What you are asked to do: Return, verbatim and in full, the records that follow, but not their pictures.

Supplied records:
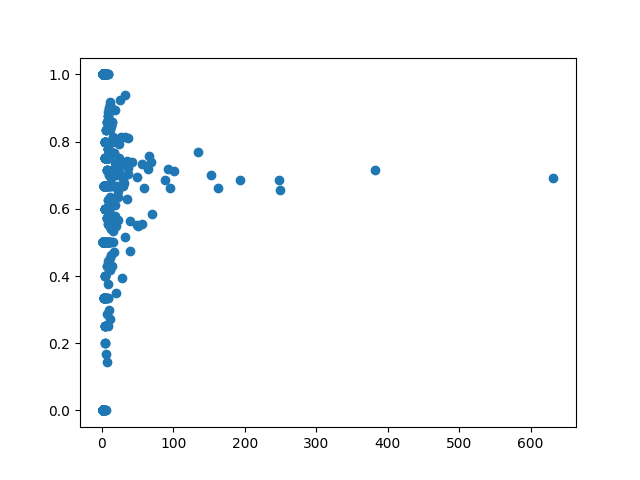
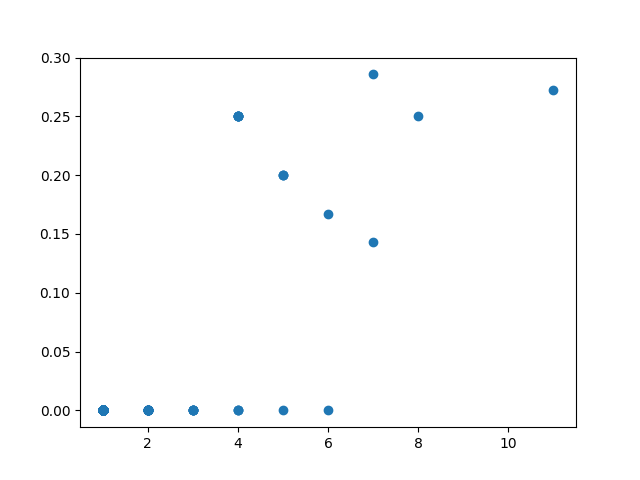
checkpoint: simulation 72% accurate classifier, and plot cluster size vs cluster score

diff --git a/clustering/fast-cluster.py b/clustering/fast-cluster.py
@@ -94,6 +94,11 @@ def getHeterogenity(items, ground_truths):
    cluster_ground_truths = [ground_truths[i] for i in items]
    return sum(cluster_ground_truths)/len(cluster_ground_truths)
 
+def getProbability(items, probabilties):
+    simulated_cluster_probabilities = [probabilties[i] for i in items]
+    return sum(simulated_cluster_probabilities)/len(simulated_cluster_probabilities)
+
+
 
 
 def plotHeterogenity(id_embedding_probability_file):
@@ -109,13 +114,15 @@ def plotHeterogenity(id_embedding_probability_file):
         # Call load method to deserialze
         id_embedding_probability = pickle.load(file)
         for user in id_embedding_probability:
-            print(user)
             user_id.append(user[0])
             string_embedding = np.asarray(user[1])
             np_embedding = string_embedding.astype(np.float64)
             np_embeddings.append(np_embedding)
             probabilities.append(user[2])
             ground_truths.append(user[3])
+        print(len(probabilities))
+        print(len(ground_truths))
+        print(len(np_embeddings))
     # print(user_id[0])
     # print(np_embeddings[0])
     # print(probabilities[0])
@@ -149,8 +156,12 @@ def plotHeterogenity(id_embedding_probability_file):
     while len(remaining_clusters) > 0:
         current_cluster_idx = remaining_clusters.pop(0)
         current_cluster_items = getClusterItemInds(current_cluster_idx, Z)    
-        cluster_sizes.append(len(current_cluster_items))
-        cluster_heterogenities.append(getHeterogenity(current_cluster_items, ground_truths))
+        # heterogenity = getHeterogenity(current_cluster_items, ground_truths)
+        heterogenity = getProbability(current_cluster_items, probabilities)
+        # if heterogenity < 1:
+        if len(current_cluster_items) < 50:
+            cluster_sizes.append(len(current_cluster_items))
+            cluster_heterogenities.append(heterogenity)
         try:
             clustA, clustB = getSubClusters(current_cluster_idx, Z)
             remaining_clusters.append(clustA)
@@ -179,3 +190,4 @@ if __name__ == "__main__":
     embeddings_path = os.path.basename(args.path)
     print(embeddings_path)
     plotHeterogenity(embeddings_path)
+    print()

diff --git a/graph-embedding/embeddings-and-probabilities.py b/graph-embedding/embeddings-and-probabilities.py
@@ -36,6 +36,22 @@ def generate_probabilitity_based_on_ground_truth(ground_truth):
     if ground_truth == 'bot':
         probability = trunc_gauss(.25, .15, 0, 1)
     return probability
+
+def generate_probability_based_on_ground_truth_binary(ground_truth):
+    classifier_accuracy = .72
+    if ground_truth == 'human':
+        if random.random() < 1 - classifier_accuracy:
+            # mis-classify human as bot 20% of the time i.e. 
+            classification = 0
+        else:
+            classification = 1
+    if ground_truth == 'bot':
+        if random.random() < 1 - classifier_accuracy:
+            # mis-classify bot as human 20% of the time i.e. 
+            classification = 1
+        else:
+            classification = 0
+    return classification
     
 
 
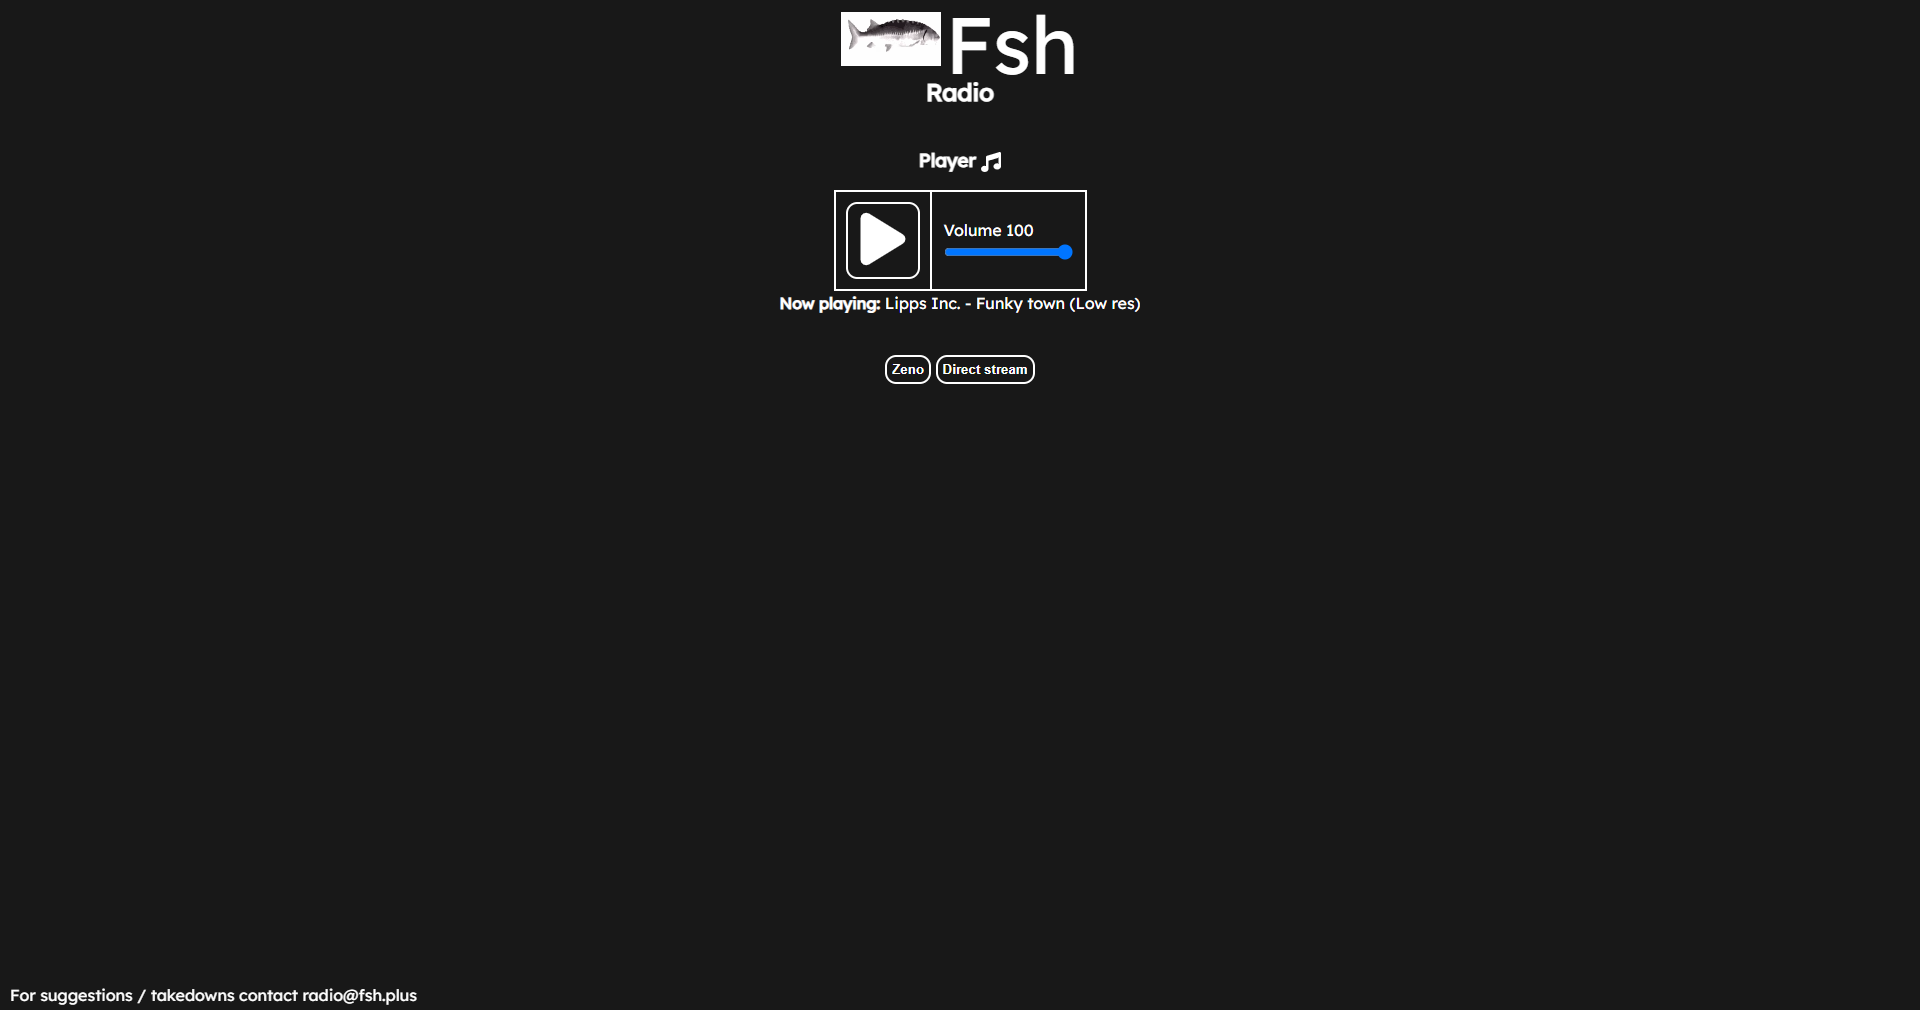
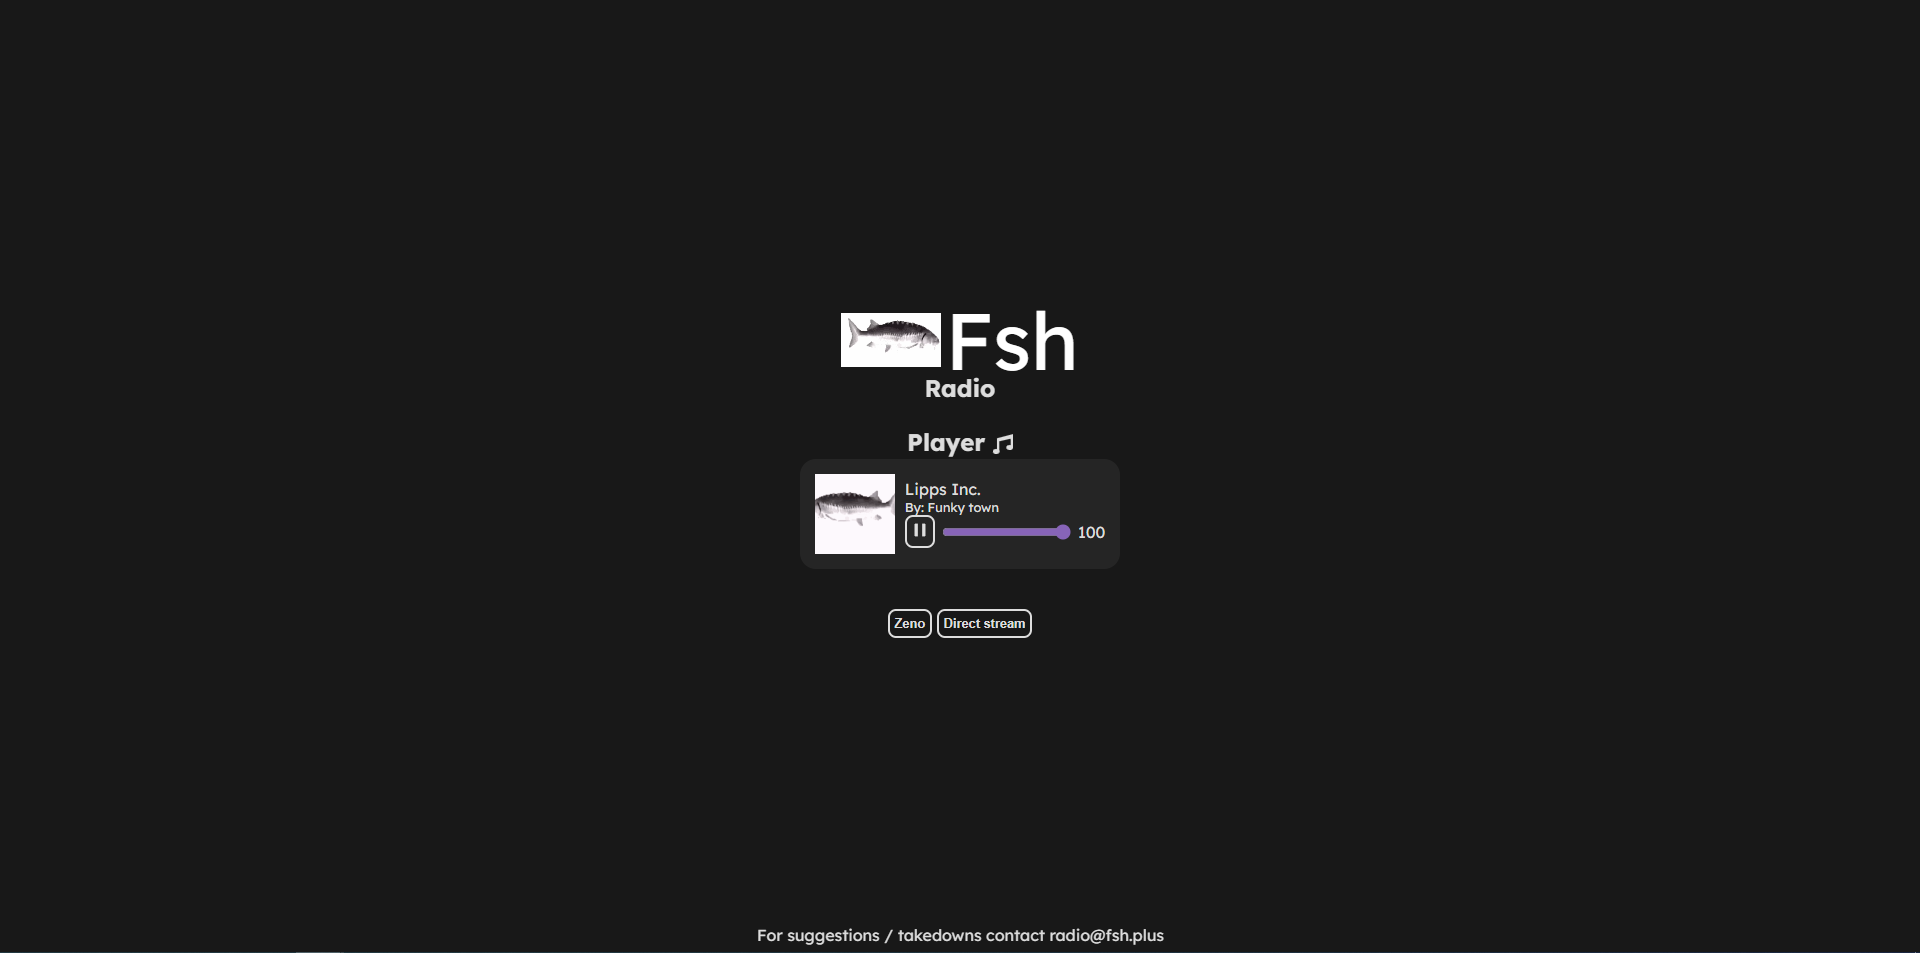
Final fixes

diff --git a/media/style.css b/media/style.css
@@ -18,7 +18,10 @@ body {
   border-radius: 1rem;
   background-color: var(--bg-2);
 }
-#font-author {
+#track-cover {
+  border-radius: 0.5rem;
+}
+#track-author {
   font-size: 80%;
 }
 .player > span {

Response box:
checkpoint: simulation 72% accurate classifier, and plot cluster size vs cluster score

diff --git a/clustering/fast-cluster.py b/clustering/fast-cluster.py
@@ -94,6 +94,11 @@ def getHeterogenity(items, ground_truths):
    cluster_ground_truths = [ground_truths[i] for i in items]
    return sum(cluster_ground_truths)/len(cluster_ground_truths)
 
+def getProbability(items, probabilties):
+    simulated_cluster_probabilities = [probabilties[i] for i in items]
+    return sum(simulated_cluster_probabilities)/len(simulated_cluster_probabilities)
+
+
 
 
 def plotHeterogenity(id_embedding_probability_file):
@@ -109,13 +114,15 @@ def plotHeterogenity(id_embedding_probability_file):
         # Call load method to deserialze
         id_embedding_probability = pickle.load(file)
         for user in id_embedding_probability:
-            print(user)
             user_id.append(user[0])
             string_embedding = np.asarray(user[1])
             np_embedding = string_embedding.astype(np.float64)
             np_embeddings.append(np_embedding)
             probabilities.append(user[2])
             ground_truths.append(user[3])
+        print(len(probabilities))
+        print(len(ground_truths))
+        print(len(np_embeddings))
     # print(user_id[0])
     # print(np_embeddings[0])
     # print(probabilities[0])
@@ -149,8 +156,12 @@ def plotHeterogenity(id_embedding_probability_file):
     while len(remaining_clusters) > 0:
         current_cluster_idx = remaining_clusters.pop(0)
         current_cluster_items = getClusterItemInds(current_cluster_idx, Z)    
-        cluster_sizes.append(len(current_cluster_items))
-        cluster_heterogenities.append(getHeterogenity(current_cluster_items, ground_truths))
+        # heterogenity = getHeterogenity(current_cluster_items, ground_truths)
+        heterogenity = getProbability(current_cluster_items, probabilities)
+        # if heterogenity < 1:
+        if len(current_cluster_items) < 50:
+            cluster_sizes.append(len(current_cluster_items))
+            cluster_heterogenities.append(heterogenity)
         try:
             clustA, clustB = getSubClusters(current_cluster_idx, Z)
             remaining_clusters.append(clustA)
@@ -179,3 +190,4 @@ if __name__ == "__main__":
     embeddings_path = os.path.basename(args.path)
     print(embeddings_path)
     plotHeterogenity(embeddings_path)
+    print()

diff --git a/graph-embedding/embeddings-and-probabilities.py b/graph-embedding/embeddings-and-probabilities.py
@@ -36,6 +36,22 @@ def generate_probabilitity_based_on_ground_truth(ground_truth):
     if ground_truth == 'bot':
         probability = trunc_gauss(.25, .15, 0, 1)
     return probability
+
+def generate_probability_based_on_ground_truth_binary(ground_truth):
+    classifier_accuracy = .72
+    if ground_truth == 'human':
+        if random.random() < 1 - classifier_accuracy:
+            # mis-classify human as bot 20% of the time i.e. 
+            classification = 0
+        else:
+            classification = 1
+    if ground_truth == 'bot':
+        if random.random() < 1 - classifier_accuracy:
+            # mis-classify bot as human 20% of the time i.e. 
+            classification = 1
+        else:
+            classification = 0
+    return classification
     
 
 
Final fixes

diff --git a/media/style.css b/media/style.css
@@ -18,7 +18,10 @@ body {
   border-radius: 1rem;
   background-color: var(--bg-2);
 }
-#font-author {
+#track-cover {
+  border-radius: 0.5rem;
+}
+#track-author {
   font-size: 80%;
 }
 .player > span {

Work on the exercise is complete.